# REQUIRED WORK
Copy out each line of the entries where the word "Monthly" is present.

● ● ●

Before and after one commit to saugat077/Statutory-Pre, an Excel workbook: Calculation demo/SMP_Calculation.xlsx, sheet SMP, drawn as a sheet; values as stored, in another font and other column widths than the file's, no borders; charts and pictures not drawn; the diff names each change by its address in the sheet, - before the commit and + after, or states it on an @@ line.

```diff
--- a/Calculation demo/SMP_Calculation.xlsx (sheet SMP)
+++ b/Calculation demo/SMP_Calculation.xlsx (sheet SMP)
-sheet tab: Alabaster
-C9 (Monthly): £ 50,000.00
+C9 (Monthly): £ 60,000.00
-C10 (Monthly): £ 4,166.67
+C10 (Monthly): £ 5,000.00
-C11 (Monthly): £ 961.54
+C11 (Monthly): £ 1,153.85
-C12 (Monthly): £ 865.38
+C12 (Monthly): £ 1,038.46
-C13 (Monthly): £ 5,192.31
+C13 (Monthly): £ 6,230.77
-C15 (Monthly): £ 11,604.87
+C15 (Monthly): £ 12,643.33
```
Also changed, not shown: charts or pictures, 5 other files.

● ● ●

# RESULT FOR THIS EXERCISE
-C9 (Monthly): £ 50,000.00
+C9 (Monthly): £ 60,000.00
-C10 (Monthly): £ 4,166.67
+C10 (Monthly): £ 5,000.00
-C11 (Monthly): £ 961.54
+C11 (Monthly): £ 1,153.85
-C12 (Monthly): £ 865.38
+C12 (Monthly): £ 1,038.46
-C13 (Monthly): £ 5,192.31
+C13 (Monthly): £ 6,230.77
-C15 (Monthly): £ 11,604.87
+C15 (Monthly): £ 12,643.33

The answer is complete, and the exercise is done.